I announced my interest in the said museum and everybody had nothing but praise for it – I was very proud and pleased. I hope you enjoyed your visit to the museum Gary as much as I enjoyed your pub.

Some miles down the road from Drewsteignton I got chatting to a couple of bee-keepers, it turned out they knew and loved Boscastle too. The chap was telling me how awkward he felt when he was first given  his bee hives; how he had to stand in front of each hive and tell the bees that he was their new owner  and that he would look after them. I talk about this tradition in my book (The British Book of Spells and Charms);  how you must inform bees of any changes in the affairs of their keepers and their families.

Kipling wrote:

Marriage, birth or buryin’,

News across the seas,

All you’re sad or merry in,

You must tell the Bees.

Tell ’em coming in an’ out,

Where the Fanners fan,

‘Cause the Bees are just about

As curious as a man!

I arrived in Crediton thinking it would be easy enough to get a B&B as it has been raining and drizzling all day but no rooms were available. The latest forecast said that there would be one more downpour at around 6 pm then it would be a dry night. So I walked on looking for a good camping spot. Eventually I spotted some bright green grass up a track off the path, as I turned a deer ran out in front of me; ‘a sign’, I thought. I set up camp after the huge storm cloud had passed over and watched a beautiful sunset.

I laid still in my sleeping bag until the birds stopped their alarm calls and resumed their normal song – I have been accepted into their environment….

 

A Stroll by the Teign

Walking alongside the river Teign this afternoon in the mizzle, I remembered setting up a wild camp site with Anthony on this spot. We asked a local it would be OK to camp there and he told us that the owner of the field was abroad but that she would say yes if she were here – that was good enough for us! It was after we’d set up that we noticed the strange sculpture installed on the island -like a large stone boulder that had been split in two to reveal a brain like inner.

egg-like sculpture on island in middle of river
Art Installation by Peter Randall-Page

There are several of these ‘egg’ stones in the area; they are the work of local sculptor Peter Randall-Page. I also remembered the long climb up to the pub in Drewsteignton where I’m staying in their walker’s bunkhouse. They also do ‘posh’ B&B rooms but I’m happier in a bunkhouse, especially as I’m probably rather smelly : I am sure Kerriann who edits this will confirm this. (He’s not that bad really KG)

I’ve not covered much distance in the last couple of days but have had a couple of lovely long lunch breaks with Kerriann and Hugo. Kerriann did bring the correct maps the second time so I’m planning ahead over a pint tonight.

This is a proper pub, good real ales, good service, no bull shit, interesting customers and a bunk house for £15 – what more could you want?  The Drew Arms in Drewsteignton.

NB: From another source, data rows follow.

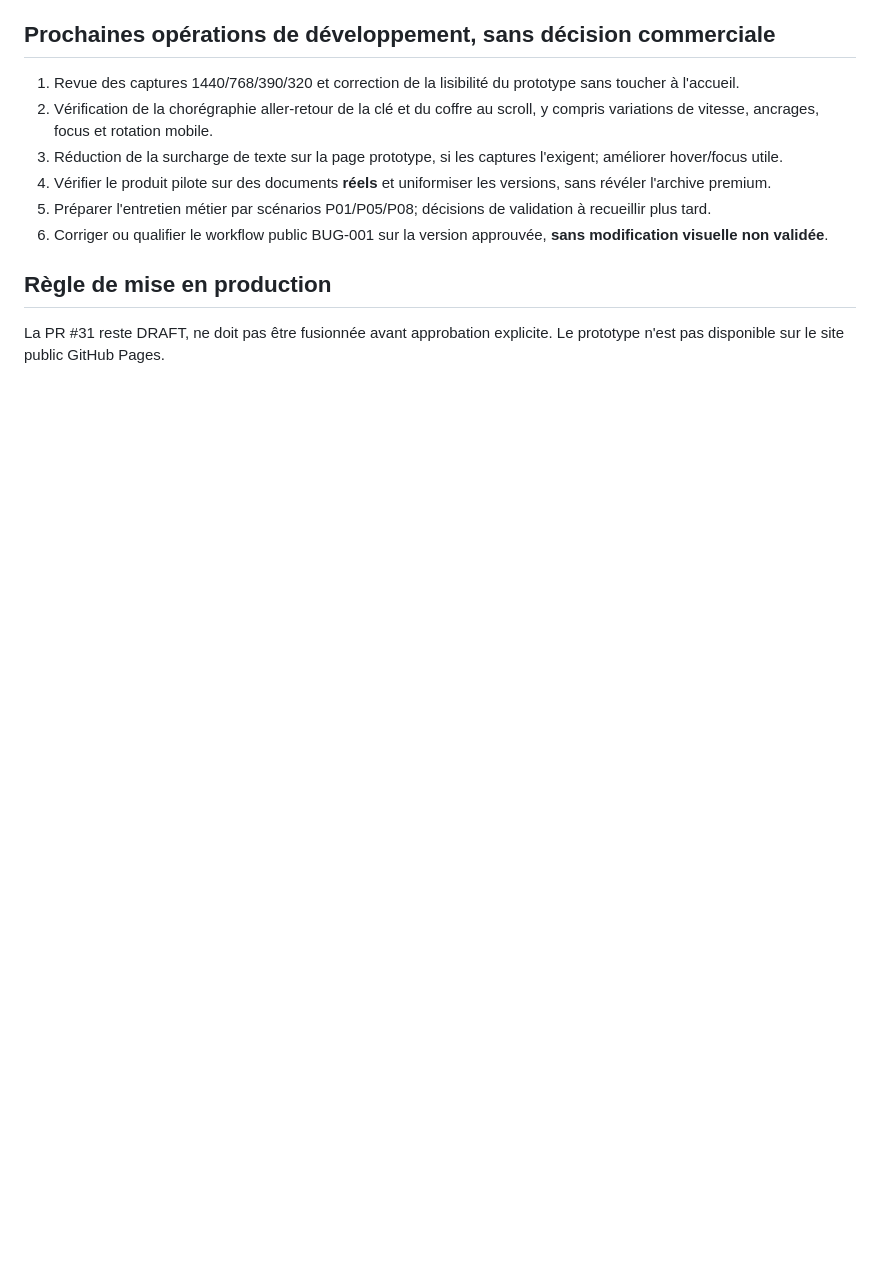
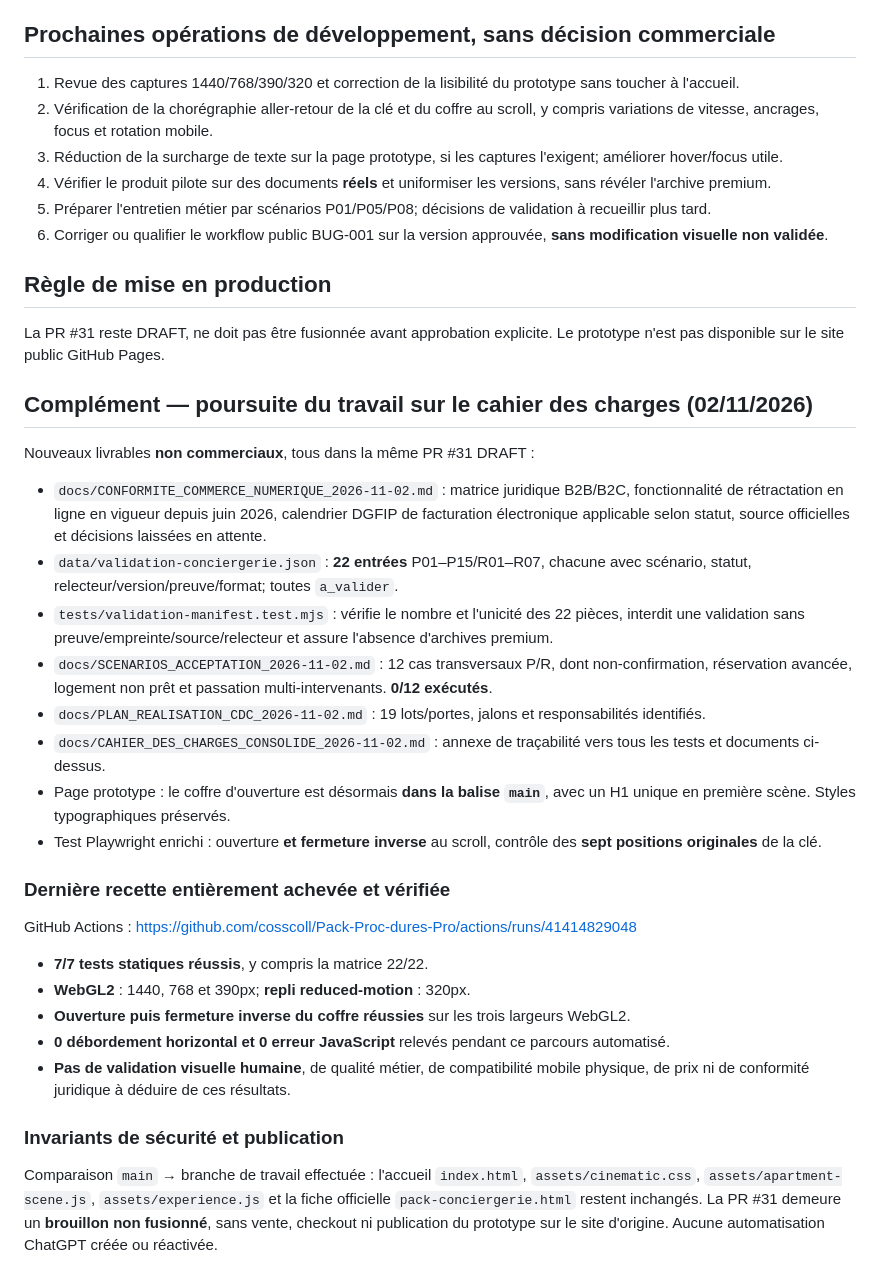
Before and after one commit to cosscoll/Pack-Proc-dures-Pro, a Markdown page: docs/BILAN_SESSION_2026-11-02.md, the part around the change. GitHub-like rendering; blank space fills up the shorter version.

Commit message:
docs: journaliser la matrice traçable, conformité 2026 et recette 7/7

```diff
--- a/docs/BILAN_SESSION_2026-11-02.md
+++ b/docs/BILAN_SESSION_2026-11-02.md
@@ -45,3 +45,25 @@ Développement **sur branche séparée** `work/cdc-pack-pro-2026-11-02`, PR #31
 
 ## Règle de mise en production
 La PR #31 reste DRAFT, ne doit pas être fusionnée avant approbation explicite. Le prototype n'est pas disponible sur le site public GitHub Pages.
+
+## Complément — poursuite du travail sur le cahier des charges (02/11/2026)
+Nouveaux livrables **non commerciaux**, tous dans la même PR #31 DRAFT :
+- `docs/CONFORMITE_COMMERCE_NUMERIQUE_2026-11-02.md` : matrice juridique B2B/B2C, fonctionnalité de rétractation en ligne en vigueur depuis juin 2026, calendrier DGFIP de facturation électronique applicable selon statut, source officielles et décisions laissées en attente.
+- `data/validation-conciergerie.json` : **22 entrées** P01–P15/R01–R07, chacune avec scénario, statut, relecteur/version/preuve/format; toutes `a_valider`.
+- `tests/validation-manifest.test.mjs` : vérifie le nombre et l'unicité des 22 pièces, interdit une validation sans preuve/empreinte/source/relecteur et assure l'absence d'archives premium.
+- `docs/SCENARIOS_ACCEPTATION_2026-11-02.md` : 12 cas transversaux P/R, dont non-confirmation, réservation avancée, logement non prêt et passation multi-intervenants. **0/12 exécutés**.
+- `docs/PLAN_REALISATION_CDC_2026-11-02.md` : 19 lots/portes, jalons et responsabilités identifiés.
+- `docs/CAHIER_DES_CHARGES_CONSOLIDE_2026-11-02.md` : annexe de traçabilité vers tous les tests et documents ci-dessus.
+- Page prototype : le coffre d'ouverture est désormais **dans la balise `main`**, avec un H1 unique en première scène. Styles typographiques préservés.
+- Test Playwright enrichi : ouverture **et fermeture inverse** au scroll, contrôle des **sept positions originales** de la clé.
+
+### Dernière recette entièrement achevée et vérifiée
+GitHub Actions : https://github.com/cosscoll/Pack-Proc-dures-Pro/actions/runs/41414829048
+- **7/7 tests statiques réussis**, y compris la matrice 22/22.
+- **WebGL2** : 1440, 768 et 390px; **repli reduced-motion** : 320px.
+- **Ouverture puis fermeture inverse du coffre réussies** sur les trois largeurs WebGL2.
+- **0 débordement horizontal et 0 erreur JavaScript** relevés pendant ce parcours automatisé.
+- **Pas de validation visuelle humaine**, de qualité métier, de compatibilité mobile physique, de prix ni de conformité juridique à déduire de ces résultats.
+
+### Invariants de sécurité et publication
+Comparaison `main` → branche de travail effectuée : l'accueil `index.html`, `assets/cinematic.css`, `assets/apartment-scene.js`, `assets/experience.js` et la fiche officielle `pack-conciergerie.html` restent inchangés. La PR #31 demeure un **brouillon non fusionné**, sans vente, checkout ni publication du prototype sur le site d'origine. Aucune automatisation ChatGPT créée ou réactivée.
```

A Sunday Song Line

mary michael pilgrim route waymark
On the right path

It was nice to walk some of the Two Moors Way today – familiar stretches of paths and fond memories.  I trekked this route with my friend Anthony last summer and it is one of my favourite walks. We did have some rainy nights but the weather was generally much better than it is now.

It rained last night so I have had to pack away a wet tent so I am looking to find a hostel for tonight. Currently I am in The Chagford Inn in Chagford, waiting for Kerriann who is delivering the maps that she forgot yesterday!

Last night, camped besides the beautiful Shirley pool, I again noticed the ‘human’ voices in the sound of the running water – words, calls and songs. Australian aboriginals talk of the ‘Song Lines’ they follow when they are on walkabout. Maybe one can literally hear the earth singing in special places like Shirley Pool?

thorn tree by a cottage
Grown from the Glastonbury Thorn

The thorn tree above was grown from a cutting of the Glastonbury thorn . It’s in the lovely church yard of St Mary’s in Throwleigh.